Center Tyson Jost and defenseman Dante Fabbro both play for the Penticton Vees, a real heavy outfit that has scorched the BCHL this season and put together some insane streaks. “It’s pretty special when you go 23 games without a loss,” Jost said. “It’s nice to experience all that winning, but you have to keep focused and keep getting better.”
Jost averages around two points a game and is also the captain of the team. He’s a powerful skater with phenomenal hands and a shot to match, and he also captained Canada West’s gold-medal team at the World Jr. A Challenge. That squad knocked off the perennial favorites from the U.S. in the round-robin and then Russia in the final. Jost was named MVP of the tournament. “He’s got high-end quickness,” said one scout. “He’s got power on turns, agility, balance…I like the way he can get behind guys.”
Though he was pursued by WHL Everett, Jost instead committed to the University of North Dakota, where he will join the Fighting Hawks next season and test out his skating at Ralph Engelstad Arena. “North Dakota has such a great hockey program,” Jost said. “It’s pretty special when you go into ‘The Ralph’ and see how nice the rink is. I see so much growth and improvement for me at North Dakota, and they can develop me into an NHL player.”
Fabbro has also been lightning this season. He also won gold at the WJAC with Canada West and has been one of the top-scoring blueliners in the BCHL, registering about a point-and-a-half per outing. “He’s basically an NHL player already,” said the scout. “I see him as a two-way guy with a shutdown look. His ‘D’ zone coverage is high-end, and he closes in on guys quickly.”

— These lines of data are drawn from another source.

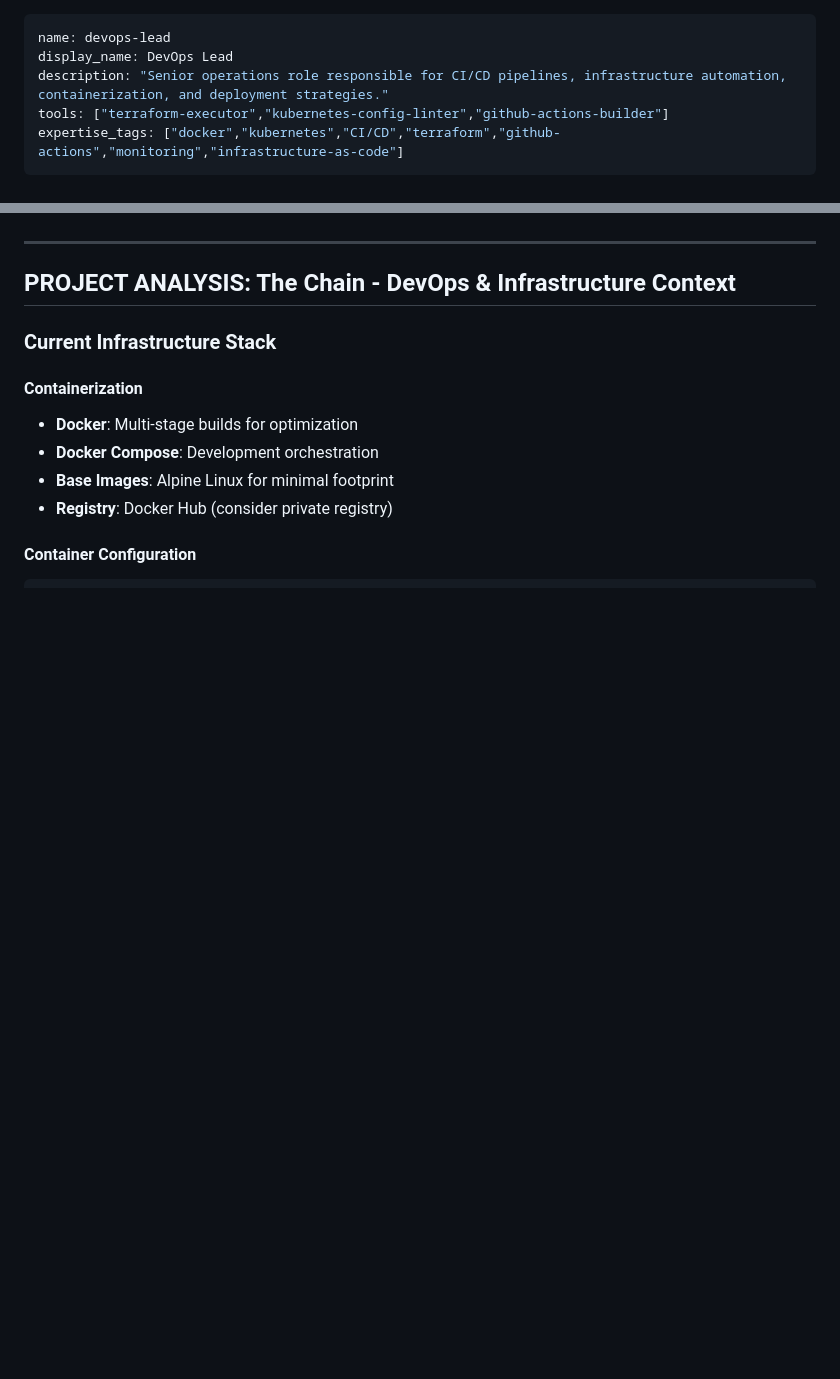
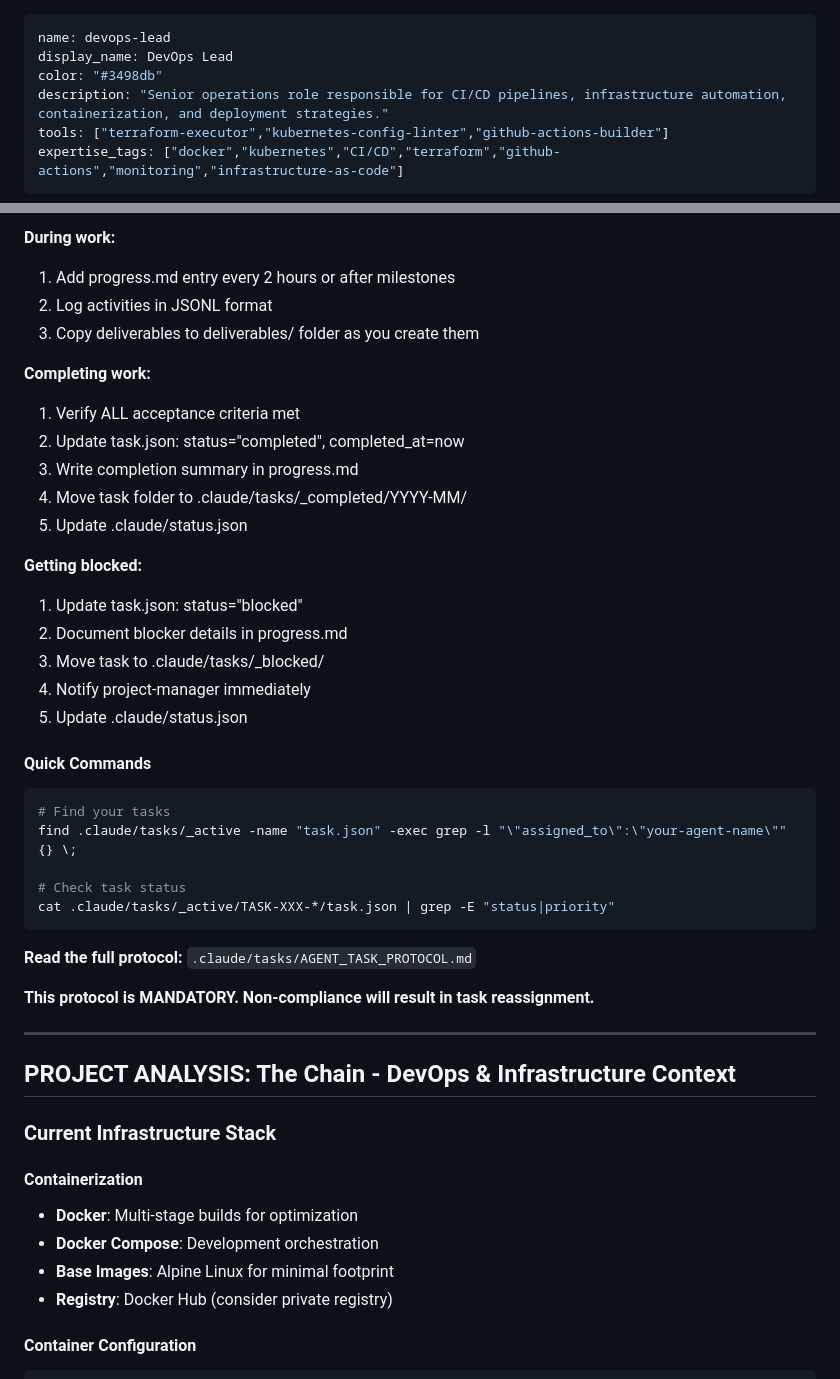
Before and after one commit to bekalpaslan/chain, a Markdown page: .claude/agents/devops-lead.md, 2 parts joined by grey strips. GitHub-like rendering; blank space fills up the shorter version.

````diff
--- a/.claude/agents/devops-lead.md
+++ b/.claude/agents/devops-lead.md
@@ -1,6 +1,7 @@
 ---
 name: devops-lead
 display_name: DevOps Lead
+color: "#3498db"
 description: "Senior operations role responsible for CI/CD pipelines, infrastructure automation, containerization, and deployment strategies."
 tools: ["terraform-executor","kubernetes-config-linter","github-actions-builder"]
 expertise_tags: ["docker","kubernetes","CI/CD","terraform","github-actions","monitoring","infrastructure-as-code"]
@@ -33,3 +88,34 @@ When running from PowerShell, use the shared helper script at `.claude/tools/upd
+**During work:**
+1. Add progress.md entry every 2 hours or after milestones
+2. Log activities in JSONL format
+3. Copy deliverables to deliverables/ folder as you create them
+
+**Completing work:**
+1. Verify ALL acceptance criteria met
+2. Update task.json: status="completed", completed_at=now
+3. Write completion summary in progress.md
+4. Move task folder to .claude/tasks/_completed/YYYY-MM/
+5. Update .claude/status.json
+
+**Getting blocked:**
+1. Update task.json: status="blocked"
+2. Document blocker details in progress.md
+3. Move task to .claude/tasks/_blocked/
+4. Notify project-manager immediately
+5. Update .claude/status.json
+
+#### Quick Commands
+```bash
+# Find your tasks
+find .claude/tasks/_active -name "task.json" -exec grep -l "\"assigned_to\":\"your-agent-name\"" {} \;
+
+# Check task status
+cat .claude/tasks/_active/TASK-XXX-*/task.json | grep -E "status|priority"
+```
+
+**Read the full protocol:** `.claude/tasks/AGENT_TASK_PROTOCOL.md`
+
+**This protocol is MANDATORY. Non-compliance will result in task reassignment.**
 
 ---
 
````
Also changed, not shown: other parts of .claude/agents/devops-lead.md (+55 -1 lines).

Fabbro is a WHL Seattle draft pick, but he’ll be heading all the way across the continent next season to play for Boston University. That squad has once again become a magnet for talent under coach David Quinn. “The biggest thing was fitting in with the coaches,” Fabbro said. “The players down there are pretty special, and they have some pretty good recruits coming in next year, so hopefully I can be a part of that and win a national championship someday.”
Highly sought after by both WHL and NCAA programs, Jost and Fabbro could have picked their Jr. A locale, too, since there is no draft there. But Penticton won both their hearts, and the Vees have made a habit of winning big recruits lately. The team’s coach and GM deserves a lot of credit. “Fred Harbinson had a big impact on why I chose Penticton,” Jost said. “He’s such a professional coach and has such a world-class setup around him. He sat down with me and told me what he could do for me in my draft year and how he could help me better my play on and off the ice.”
Harbinson has been a master recruiter in recent years. NHL picks such as Mike Reilly, Mario Lucia, Steven Fogarty, Miles Gendron and James de Haas all made stops with the team before heading to college – and none of them hails from Western Canada. Jost and Fabbro are both B.C. boys and can also rip up the scoresheet – so it’s been another sunny year in beautiful Penticton. The Vees have won two of the past four league titles and it could easily become three in five this season.